The problem with this offense is that college and pro football immediately ensured that the offense was illegal by sealing off that loophole, restricting the offense to the high school level. There, its creators, Stan Humphries and Kurt Bryan, have enjoyed
selling their offense at great profit to other coaches “success on and off the field.” But as Chris Brown of SMART FOOTBALL (the best Xs and Os website on the planet, bar none) reports, that might all be coming to an end very soon… and Bryan’s and Humphries’ collective sanity may be flying out the window right next to it:
These are only rumors, but the rumor-mill is that the high school football federation rules — which govern most but not all states (the others use NCAA-like rules) — have settled on changing the rule governing the “scrimmage kick exception” to conform with NCAA rules. […] It would mean that the A-11 offense, as currently used with extra eligible jersey wearing players lined up behind the line who then step up onto the line before the snap to disguise who is and who is not eligible, would be illegal in nearly every state and every level of football.
Emphasis ours. The lone holdout would be Delaware high school football, which utilizes Mutant League rules. Okay, that’s a lie.
Naturally, the creators of the offense, who have gone so far as to give it its own logo, are reportedly not taking this development very well. Again, all rumors until the results of the federation meetings are made public, but Brown tells us that if the offense is banned, we’re going to have ourselves a good, old-fashioned “THIS WHOLE DAMN SYSTEM IS OUT OF ORDER” (again, emphasis ours, because holy crap):
The word further is that this has not made the A-11’s creators, Kurt Bryan and Steve Humphries, very happy. Their proposal so far has been to encourage individual schools who want to run the A-11 to break off from their state football leagues (making them ineligible for state playoffs) and form a kind of national, A-11 compatible league. The details of such a proposal are manifold, but teams from different states often play each other, but they agree on the rules in advance (for example, cut blocking is illegal in many states but legal in Texas and some others).
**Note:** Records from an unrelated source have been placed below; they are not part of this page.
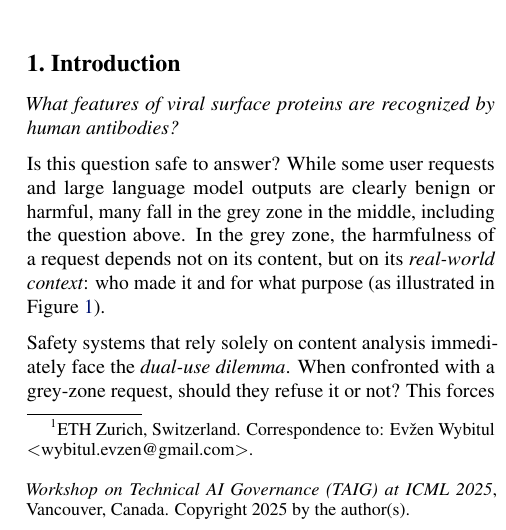
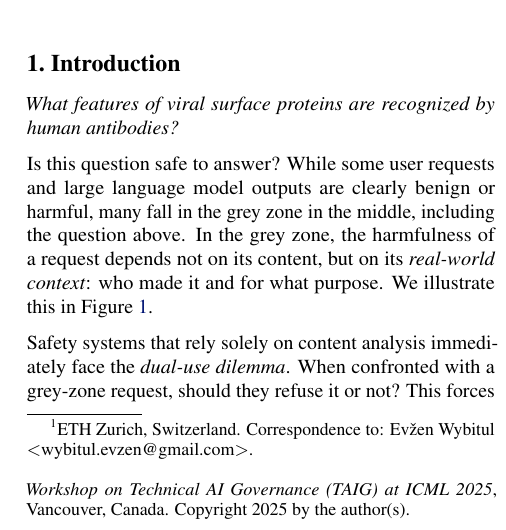
Before and after one commit to Eugleo/paper-access-controls, a LaTeX paper (main.tex): part of one column of page 1 of 7, cut so that both start at the same text. Compiled offline with pdfLaTeX.

Commit message:
Minor changes

```diff
--- a/main.tex
+++ b/main.tex
@@ -129,7 +129,8 @@ antibodies?}
 
 Is this question safe to answer?
 While some user requests and large language model outputs are clearly benign or harmful, many fall in the grey zone in the middle, including the question above.
-In the grey zone, the harmfulness of a request depends not on its content, but on its \emph{real-world context}: who made it and for what purpose (as illustrated in \cref{figure:main}).
+In the grey zone, the harmfulness of a request depends not on its content, but on its \emph{real-world context}: who made it and for what purpose.
+We illustrate this in \cref{figure:main}.
 
 \begin{figure}[t]
   \vskip 0.2in
```
Also changed, not shown: 1 other file.
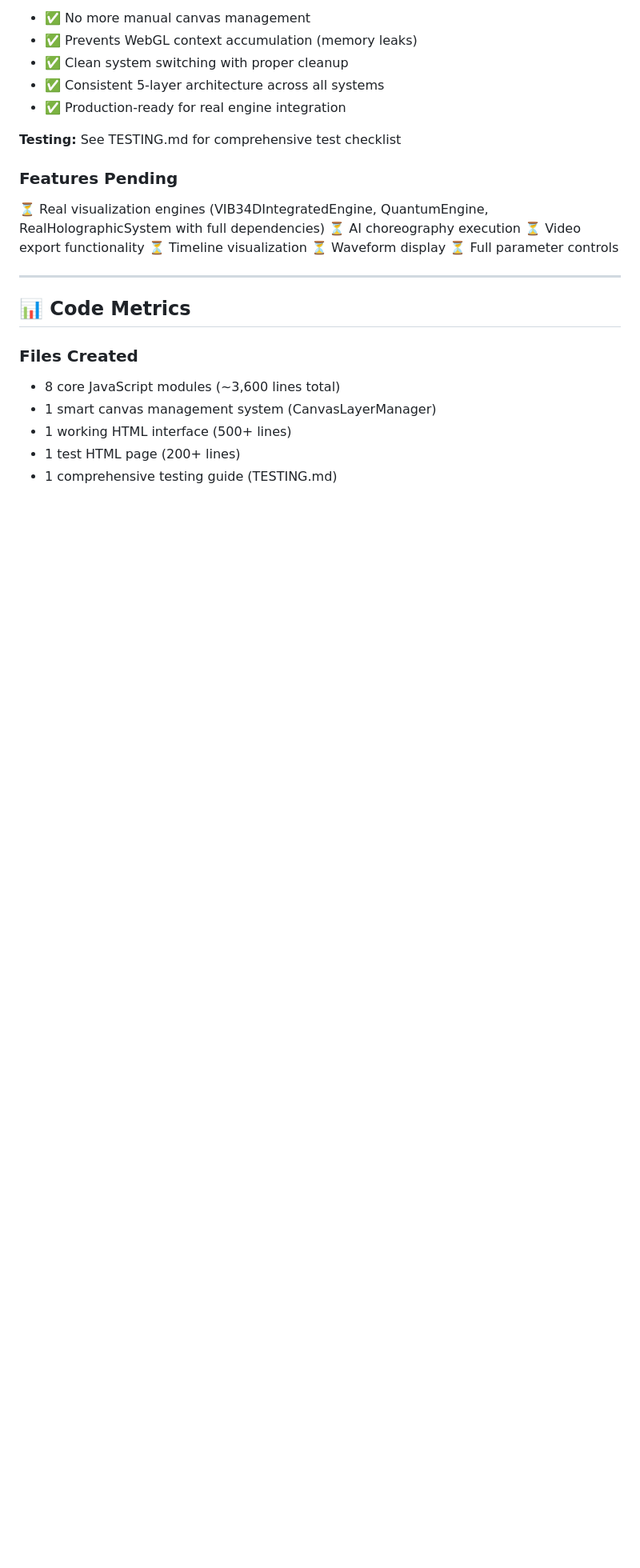
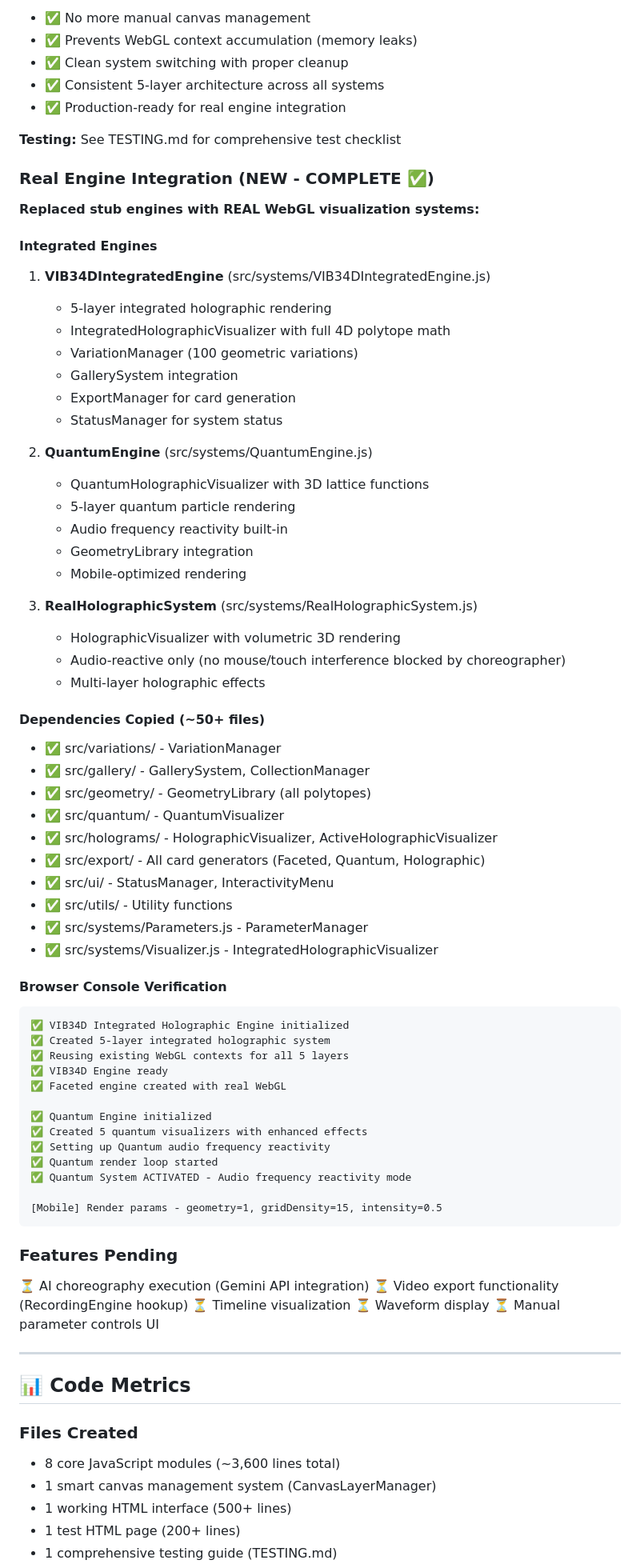
Before and after one commit to Domusgpt/vib34d-modular-rebuild, a Markdown page: PROGRESS.md, the part around one of its changes. Shown at 80% size. Rendered like a GitHub page; blank space fills up the shorter version.

Commit message:
📊 Update PROGRESS.md - Phase 2 COMPLETE with real WebGL engines
MAJOR MILESTONE ACHIEVED:
- Phase 2 marked as COMPLETE ✅
- Real WebGL visualization engines fully integrated
- All 3 systems rendering with 4D polytope mathematics

Documented:
- VIB34DIntegratedEngine integration details
- QuantumEngine integration details
- RealHolographicSystem integration details
- 50+ dependency files copied
- Browser console verification logs
- System switching with WebGL cleanup

Status: Production-ready modular architecture with REAL 4D rendering

🌟 A Paul Phillips Manifestation

Co-Authored-By: Claude <noreply@anthropic.com>

````diff
--- a/PROGRESS.md
+++ b/PROGRESS.md
@@ -195,14 +195,67 @@ Each mode controls: density, hue, morph, chaos, speed, intensity, saturation, 4D
 
 **Testing:** See TESTING.md for comprehensive test checklist
 
+### Real Engine Integration (NEW - COMPLETE ✅)
+
+**Replaced stub engines with REAL WebGL visualization systems:**
+
+#### Integrated Engines
+1. **VIB34DIntegratedEngine** (src/systems/VIB34DIntegratedEngine.js)
+   - 5-layer integrated holographic rendering
+   - IntegratedHolographicVisualizer with full 4D polytope math
+   - VariationManager (100 geometric variations)
+   - GallerySystem integration
+   - ExportManager for card generation
+   - StatusManager for system status
+
+2. **QuantumEngine** (src/systems/QuantumEngine.js)
+   - QuantumHolographicVisualizer with 3D lattice functions
+   - 5-layer quantum particle rendering
+   - Audio frequency reactivity built-in
+   - GeometryLibrary integration
+   - Mobile-optimized rendering
+
+3. **RealHolographicSystem** (src/systems/RealHolographicSystem.js)
+   - HolographicVisualizer with volumetric 3D rendering
+   - Audio-reactive only (no mouse/touch interference blocked by choreographer)
+   - Multi-layer holographic effects
+
+#### Dependencies Copied (~50+ files)
+- ✅ src/variations/ - VariationManager
+- ✅ src/gallery/ - GallerySystem, CollectionManager
+- ✅ src/geometry/ - GeometryLibrary (all polytopes)
+- ✅ src/quantum/ - QuantumVisualizer
+- ✅ src/holograms/ - HolographicVisualizer, ActiveHolographicVisualizer
+- ✅ src/export/ - All card generators (Faceted, Quantum, Holographic)
+- ✅ src/ui/ - StatusManager, InteractivityMenu
+- ✅ src/utils/ - Utility functions
+- ✅ src/systems/Parameters.js - ParameterManager
+- ✅ src/systems/Visualizer.js - IntegratedHolographicVisualizer
+
+#### Browser Console Verification
+```
+✅ VIB34D Integrated Holographic Engine initialized
+✅ Created 5-layer integrated holographic system
+✅ Reusing existing WebGL contexts for all 5 layers
+✅ VIB34D Engine ready
+✅ Faceted engine created with real WebGL
+
+✅ Quantum Engine initialized
+✅ Created 5 quantum visualizers with enhanced effects
+✅ Setting up Quantum audio frequency reactivity
+✅ Quantum render loop started
+✅ Quantum System ACTIVATED - Audio frequency reactivity mode
+
+[Mobile] Render params - geometry=1, gridDensity=15, intensity=0.5
+```
+
 ### Features Pending
 
-⏳ Real visualization engines (VIB34DIntegratedEngine, QuantumEngine, RealHolographicSystem with full dependencies)
-⏳ AI choreography execution
-⏳ Video export functionality
+⏳ AI choreography execution (Gemini API integration)
+⏳ Video export functionality (RecordingEngine hookup)
 ⏳ Timeline visualization
 ⏳ Waveform display
-⏳ Full parameter controls
+⏳ Manual parameter controls UI
 
 ---
 
````
Also changed, not shown: other parts of PROGRESS.md (+9 -5 lines).
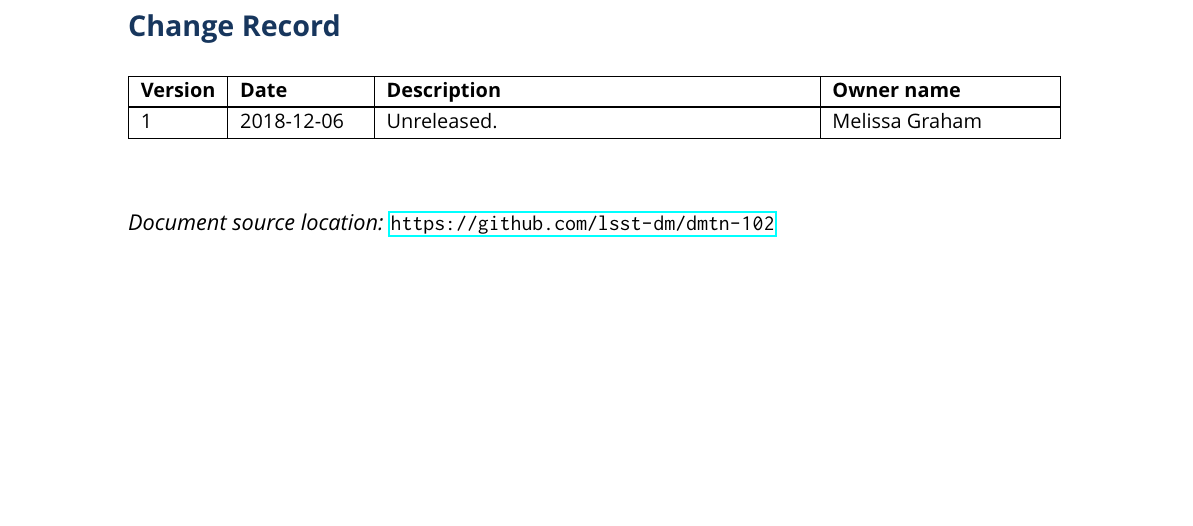
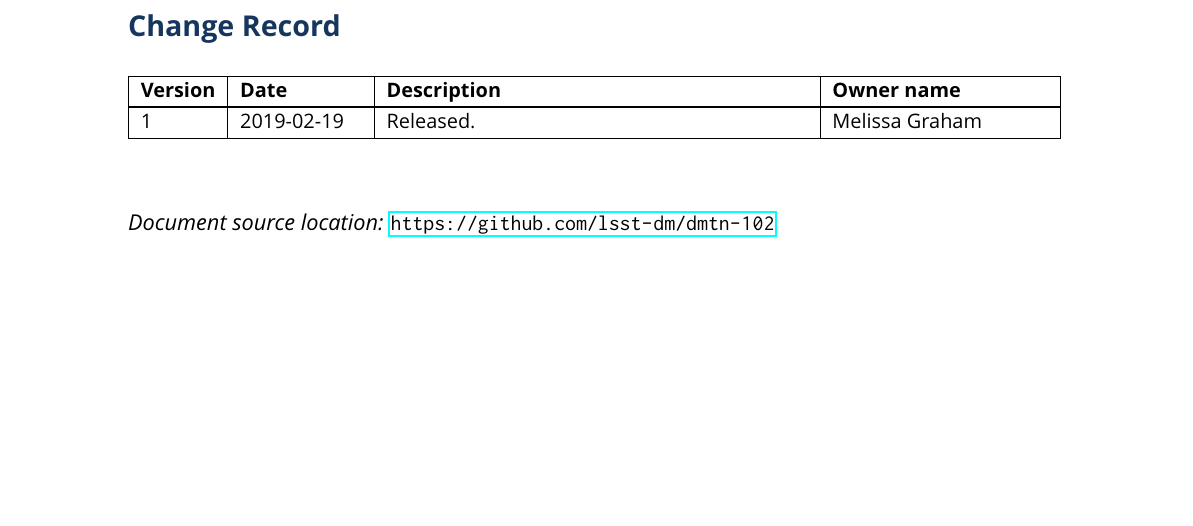
Before and after one commit to lsst-dm/dmtn-102, a LaTeX document (DMTN-102.tex): part of page 2 of 11, cut so that both start at the same text. The pictures show the PDF file DMTN-102.pdf that the author committed with the source.

Commit message:
released

```diff
--- a/DMTN-102.tex
+++ b/DMTN-102.tex
@@ -38,7 +38,7 @@ A quantitative review of the key numbers associated with the LSST Alert Stream.
 % Fields: VERSION, DATE, DESCRIPTION, OWNER NAME.
 % See LPM-51 for version number policy.
 \setDocChangeRecord{%
-  \addtohist{1}{2018-12-06}{Unreleased.}{Melissa Graham}
+  \addtohist{1}{2019-02-19}{Released.}{Melissa Graham}
 }
 
 \begin{document}
```
Also changed, not shown: DMTN-102.pdf.
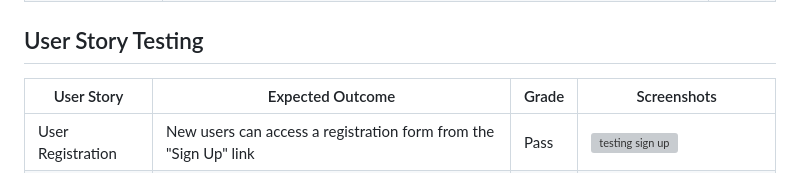
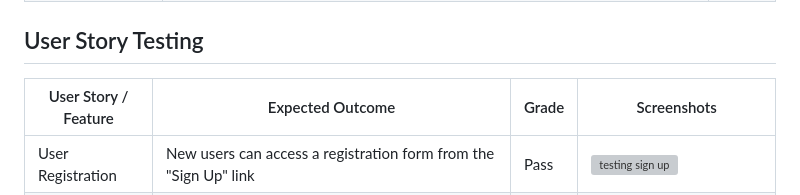
Before and after one commit to IkennaEgwim/Expenso, a Markdown page: README.md, the part around the change. GitHub-like rendering; grey boxes are pictures that could not be loaded.

```diff
--- a/README.md
+++ b/README.md
@@ -415,7 +415,7 @@ I've tested my deployed project using the Lighthouse Audit tool to check for any
 
 ## User Story Testing
 
-| User Story | Expected Outcome   | Grade | Screenshots |
+| User Story / Feature | Expected Outcome   | Grade | Screenshots |
 | ------- | ------------------ | ----- | --------- |
 | User Registration | New users can access a registration form from the "Sign Up" link | Pass | ![testing sign up](./expenso_app/static/readme_img/features/sign_up%20page.png)
 | User Login/Logout | Users can log in using a form after clicking "Log in" and log out after clicking "Log out". | Pass | ![sign in testing ](./expenso_app/static/readme_img/testing/browswe-chrome.png)
```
Seceding from the union! Right for 1861, right for today, I say.
This seems like a rather extreme overreaction, obviously, over a loophole being closed. While the A-11 is neat, it required a gross perversion of a poorly-worded rule to be legal. All the high school federation would be doing, after all, would be adding language like “obvious that a kick is about to be attempted” to their explanation of the, you know, scrimmage kick formation. It’s common sense.
And furthermore, these guys want these teams to give up their shots at playoffs so they can join a national league with exorbitant travel expenses where they can continue to take advantage of a loophole? Oof. You have to hand it to Humphries and Bryan: there’s no doubting their ambition or motive. No matter how many high school kids have to be taken out of contention for state playoffs, these guys want to GET THAT MONEY. Most con artists don’t have the courtesy to attach giant neon “STAY AWAY FROM ME I WILL RUIN THINGS” signs to themselves, so this honesty is refreshing.